- The number of children either injured or killed in a crash is the single largest factor in verdict size, with a $27 million increase on average.
- The presence of a defense expert witness decreases the size of verdicts considerably.
Most people are familiar with the term “ambulance chaser”, these are attorneys who aggressively seek out crashes to increase their client base, caseloads, and financial gain. This combined with the amount of litigation advertising that now takes place in certain states is part of unfavorable practices that are increasing the number of lawsuits. However, a new type of business model is seen as a factor in the jump in the nuclear verdict. That is litigation investors/financers. This business model for upfront financing of certain legal cases with the goal of recovering a profitable percentage of a future verdict award or settlement. A litigation financing investor will cover some or all of litigation research expenses, lawyers’ fees, medical bills, among other expenses. New York is considered to be one of the most attractive states to invest in litigation.
What impact do nuclear verdicts have on safety? Certainly, carrier scrutiny of existing safety policies and programs has increased. Whether additional resources available to carriers has commensurately increased is unclear. Though, to offset this increased risk and fearing nuclear verdicts, motor carriers have generally increased their focus on safety and hiring practices. This goes hand in hand with the fact that insurance companies are more selective in who they insure. As a result, motor carriers have fewer options for purchasing full coverage to protect their balance sheets. Consequently, fleets continue to accrue increased risk (e.g. higher deductibles, less coverage) to mitigate costs.
It must be noted that these increased costs do trickle down to the consumer. With increased costs, companies have two options, either passing along coasts, or squeezing their operating margins. The latter strategy can generate unintended consequences in that a lack of capital and liquidity can negatively impact driver retention and safety. Hence, why costs are generally passed along.
Relative to a decade ago, jury awards are large, and cases are increasing. Other general findings include:
- The average dollar amount of awards in the ALD was $3.16 million, with a large standard deviation of $7.19 million.
- The average size of verdicts increased by 483 percent from 2017 to 2018.
- From 2010 on, the size of verdicts has far exceeded both standard inflations as well as healthcare cost increases. From 2010 to 2018, mean verdict awards increased 51.7 percent per year, in contrast to inflation and healthcare costs, which on average grew 1.7 and 2.9 percent per year, respectively.
- Corroborated with the time-trend regression, as time length between crash date and verdict date increased by one percent, the size of the verdict increased by approximately $3 million. With a mean value of 1,319 days between crash and verdict, an increase in 13 days in the length of time resulted in an award increase of $3 million, controlling for other factors.
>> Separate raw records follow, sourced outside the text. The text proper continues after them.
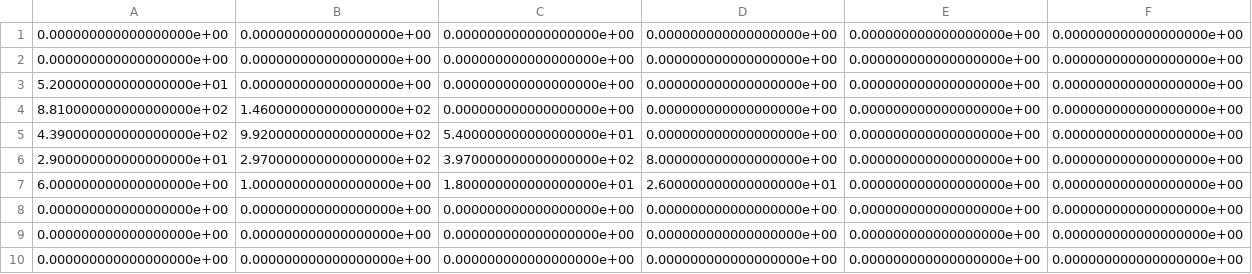
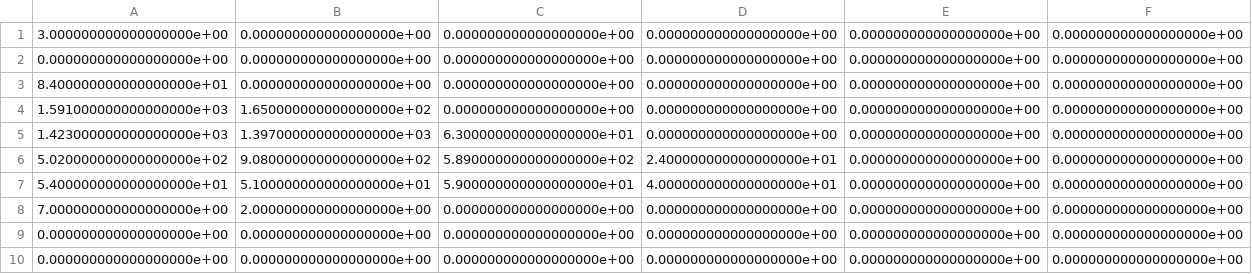
Before and after one commit to pnjRenew/ENE3011dissPJ, a CSV file: Hs_T_matrix3.csv, drawn as a sheet; only a part is shown; removed rows and columns are numbered as before the commit, all else as after; rows hold the shown columns only; the diff names each change by its address in the sheet, - before the commit and + after, or states it on an @@ line.

```diff
--- a/Hs_T_matrix3.csv
+++ b/Hs_T_matrix3.csv
+row 1: 3.000000000000000000e+00 | 0.000000000000000000e+00 | 0.000000000000000000e+00 | 0.000000000000000000e+00 | 0.000000000000000000e+00 | 0.000000000000000000e+00
-A3: 0.000000000000000000e+00
+A3: 8.400000000000000000e+01
-A4: 5.200000000000000000e+01
+A4: 1.591000000000000000e+03
-B4: 0.000000000000000000e+00
+B4: 1.650000000000000000e+02
-A5: 8.810000000000000000e+02
+A5: 1.423000000000000000e+03
-B5: 1.460000000000000000e+02
+B5: 1.397000000000000000e+03
-C5: 0.000000000000000000e+00
+C5: 6.300000000000000000e+01
-A6: 4.390000000000000000e+02
+A6: 5.020000000000000000e+02
-B6: 9.920000000000000000e+02
+B6: 9.080000000000000000e+02
-C6: 5.400000000000000000e+01
+C6: 5.890000000000000000e+02
-D6: 0.000000000000000000e+00
+D6: 2.400000000000000000e+01
-A7: 2.900000000000000000e+01
+A7: 5.400000000000000000e+01
-B7: 2.970000000000000000e+02
+B7: 5.100000000000000000e+01
-C7: 3.970000000000000000e+02
+C7: 5.900000000000000000e+01
-D7: 8.000000000000000000e+00
+D7: 4.000000000000000000e+01
-row 7: 6.000000000000000000e+00 | 1.000000000000000000e+00 | 1.800000000000000000e+01 | 2.600000000000000000e+01 | 0.000000000000000000e+00 | 0.000000000000000000e+00
-A8: 0.000000000000000000e+00
+A8: 7.000000000000000000e+00
-B8: 0.000000000000000000e+00
+B8: 2.000000000000000000e+00
```
Also changed, not shown: Hs_T_matrix_rotated3.csv, 2 other files.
ATRI completed an extremely well-researched document analyzing why the litigation landscape has changed, recommendations for modifying pre-trial preparations, litigation strategies, and mediation approaches, and how large verdict awards impact both safety and insurance. We barely scratched the surface of summarizing it and highly recommend all trucking companies as well as industry service providers take the time to fully read it.